With that, David Shen of Wuzhong Australia briefed the Architects – Plus Architecture – to deliver spaces with abundant natural light, and to make the most of the views.

Although how this brief developed from there, Shen says was particularly interesting, “We were initially simply looking at what makes good design and thinking about how people will move through and use each space. But this led us to look at practices of Feng shui. The two dove-tail, and so this made for an interesting design process.”

Lead architect Jessica Liew considered the five elements of Feng shui, which are metal, earth, fire, wood, and water.
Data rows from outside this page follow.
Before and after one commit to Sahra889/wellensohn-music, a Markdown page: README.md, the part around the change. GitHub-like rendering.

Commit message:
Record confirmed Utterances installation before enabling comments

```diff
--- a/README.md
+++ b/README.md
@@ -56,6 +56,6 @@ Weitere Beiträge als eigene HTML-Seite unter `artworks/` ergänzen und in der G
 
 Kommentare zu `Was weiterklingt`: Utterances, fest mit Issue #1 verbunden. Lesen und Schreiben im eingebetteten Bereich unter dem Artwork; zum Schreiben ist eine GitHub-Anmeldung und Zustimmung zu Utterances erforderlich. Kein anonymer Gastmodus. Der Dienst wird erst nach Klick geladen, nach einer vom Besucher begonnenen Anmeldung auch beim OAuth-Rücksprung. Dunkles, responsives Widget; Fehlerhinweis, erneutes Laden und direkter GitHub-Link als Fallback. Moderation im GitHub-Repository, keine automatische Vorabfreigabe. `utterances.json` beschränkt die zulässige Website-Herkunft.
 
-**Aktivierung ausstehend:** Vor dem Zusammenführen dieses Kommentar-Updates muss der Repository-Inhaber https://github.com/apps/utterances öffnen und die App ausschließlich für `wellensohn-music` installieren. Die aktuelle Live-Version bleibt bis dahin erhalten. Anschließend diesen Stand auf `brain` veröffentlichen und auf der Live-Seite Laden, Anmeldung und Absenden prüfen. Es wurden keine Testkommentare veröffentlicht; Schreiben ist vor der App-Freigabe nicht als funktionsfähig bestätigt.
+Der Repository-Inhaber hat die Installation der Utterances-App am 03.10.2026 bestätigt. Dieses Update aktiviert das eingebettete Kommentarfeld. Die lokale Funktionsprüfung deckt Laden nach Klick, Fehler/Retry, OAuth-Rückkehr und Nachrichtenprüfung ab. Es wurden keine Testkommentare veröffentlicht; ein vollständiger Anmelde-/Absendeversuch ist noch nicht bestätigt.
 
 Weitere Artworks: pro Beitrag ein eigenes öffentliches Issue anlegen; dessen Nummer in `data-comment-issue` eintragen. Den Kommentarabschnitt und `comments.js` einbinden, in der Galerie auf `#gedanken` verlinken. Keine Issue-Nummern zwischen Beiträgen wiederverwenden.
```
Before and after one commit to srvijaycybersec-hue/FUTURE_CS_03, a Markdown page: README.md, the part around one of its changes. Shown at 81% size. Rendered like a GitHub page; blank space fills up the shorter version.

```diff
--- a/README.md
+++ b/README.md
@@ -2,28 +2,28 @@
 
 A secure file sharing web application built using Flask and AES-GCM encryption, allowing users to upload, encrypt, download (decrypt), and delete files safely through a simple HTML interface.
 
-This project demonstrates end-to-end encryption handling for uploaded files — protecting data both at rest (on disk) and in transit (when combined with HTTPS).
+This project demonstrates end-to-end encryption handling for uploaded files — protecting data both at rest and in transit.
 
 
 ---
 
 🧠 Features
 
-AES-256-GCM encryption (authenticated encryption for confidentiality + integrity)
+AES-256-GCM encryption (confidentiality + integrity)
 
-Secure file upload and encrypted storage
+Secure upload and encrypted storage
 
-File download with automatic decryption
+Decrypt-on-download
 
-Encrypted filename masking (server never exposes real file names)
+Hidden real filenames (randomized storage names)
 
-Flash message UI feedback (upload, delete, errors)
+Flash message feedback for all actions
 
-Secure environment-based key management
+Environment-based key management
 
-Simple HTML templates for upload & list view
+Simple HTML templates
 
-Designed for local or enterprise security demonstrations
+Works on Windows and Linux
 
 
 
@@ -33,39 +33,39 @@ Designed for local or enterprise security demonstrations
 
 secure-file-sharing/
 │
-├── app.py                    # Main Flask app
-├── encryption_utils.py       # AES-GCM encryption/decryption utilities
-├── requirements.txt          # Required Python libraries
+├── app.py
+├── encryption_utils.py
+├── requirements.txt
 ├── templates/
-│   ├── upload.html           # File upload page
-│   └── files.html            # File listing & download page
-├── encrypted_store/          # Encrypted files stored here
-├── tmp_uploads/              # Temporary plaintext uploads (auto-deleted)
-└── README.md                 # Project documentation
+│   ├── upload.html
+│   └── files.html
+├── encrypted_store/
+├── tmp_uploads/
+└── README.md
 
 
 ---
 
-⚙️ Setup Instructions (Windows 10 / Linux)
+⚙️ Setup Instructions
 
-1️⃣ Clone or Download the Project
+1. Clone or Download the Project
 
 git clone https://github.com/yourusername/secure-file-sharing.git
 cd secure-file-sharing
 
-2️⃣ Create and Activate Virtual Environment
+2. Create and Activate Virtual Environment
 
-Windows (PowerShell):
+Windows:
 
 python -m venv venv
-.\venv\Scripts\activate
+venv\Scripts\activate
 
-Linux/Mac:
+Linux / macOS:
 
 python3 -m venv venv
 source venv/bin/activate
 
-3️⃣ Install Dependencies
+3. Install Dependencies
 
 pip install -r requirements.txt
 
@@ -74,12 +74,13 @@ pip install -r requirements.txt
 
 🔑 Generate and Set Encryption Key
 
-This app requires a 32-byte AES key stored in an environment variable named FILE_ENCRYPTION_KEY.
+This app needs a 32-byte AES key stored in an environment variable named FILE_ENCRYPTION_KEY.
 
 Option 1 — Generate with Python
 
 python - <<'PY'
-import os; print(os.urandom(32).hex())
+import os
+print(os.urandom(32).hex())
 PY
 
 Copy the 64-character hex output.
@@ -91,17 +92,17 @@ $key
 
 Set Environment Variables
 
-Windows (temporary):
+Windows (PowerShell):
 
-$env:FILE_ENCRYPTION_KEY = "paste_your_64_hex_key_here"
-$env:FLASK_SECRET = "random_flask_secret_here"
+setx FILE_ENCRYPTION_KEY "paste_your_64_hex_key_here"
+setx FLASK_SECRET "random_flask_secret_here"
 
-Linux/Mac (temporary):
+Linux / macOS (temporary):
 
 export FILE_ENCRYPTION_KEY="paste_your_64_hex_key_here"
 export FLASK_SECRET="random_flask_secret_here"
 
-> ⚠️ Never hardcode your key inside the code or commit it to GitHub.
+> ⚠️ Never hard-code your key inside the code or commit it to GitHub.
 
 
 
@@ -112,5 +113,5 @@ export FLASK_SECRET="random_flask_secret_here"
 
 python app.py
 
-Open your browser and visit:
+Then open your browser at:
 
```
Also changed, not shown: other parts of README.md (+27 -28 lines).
All of these are included in both the building design and the site’s surrounds and vistas, while the water views over Albert Park lake were maximised as water views are prized for Feng Shui devotees.

But there is not a one-size-fits-all for Feng shui design. Feng shui does however intend to be practical and bring a feel-good factor to designed spaces. Inspired by nature’s golden ratio and natural forms such as the nautilus shell, the Bowen & Queens finishes are considered, and give a sense of warmth and tactility. Interiors feature beautiful natural woods, stone and marble.

Jessica Liew says “A striking building, Bowen & Queens is a site-specific design inspired by the mores of Feng Shui. Inspired by these natural geometries, the curves in the buildings structure interplay dynamically with the reflective glass. This is articulated in the vertical plane of the façade, reinforcing an organic scalloped geometric motif.”

Addressing the practical are details such as the curved kitchen benchtops which are safer for children who run around a home as they won’t bang their heads on a sharp benchtop.

Another tradition in Feng shui is for a balanced colour scheme with lighter colours on top, and darker colours below, something that is included throughout the dwellings of Bowen & Queens with white ceilings, transitioning down to dark floorboards.

Another nod to this thousand-year old Chinese tradition is the dip at the foyer entrance to the building. The Chinese tradition to bow upon entering a building as a sign of respect to both the building and those who live there. The dip at the entrance is an adaptation of this say the architects.

Asked whether principles of Feng shui will feature in future Wuzhong projects David Shen says, “It’s likely that we will consider Feng shui in future projects. It’s been an interesting process and a way to check that we are delivering quality homes that will be loved by residents for decades to come.”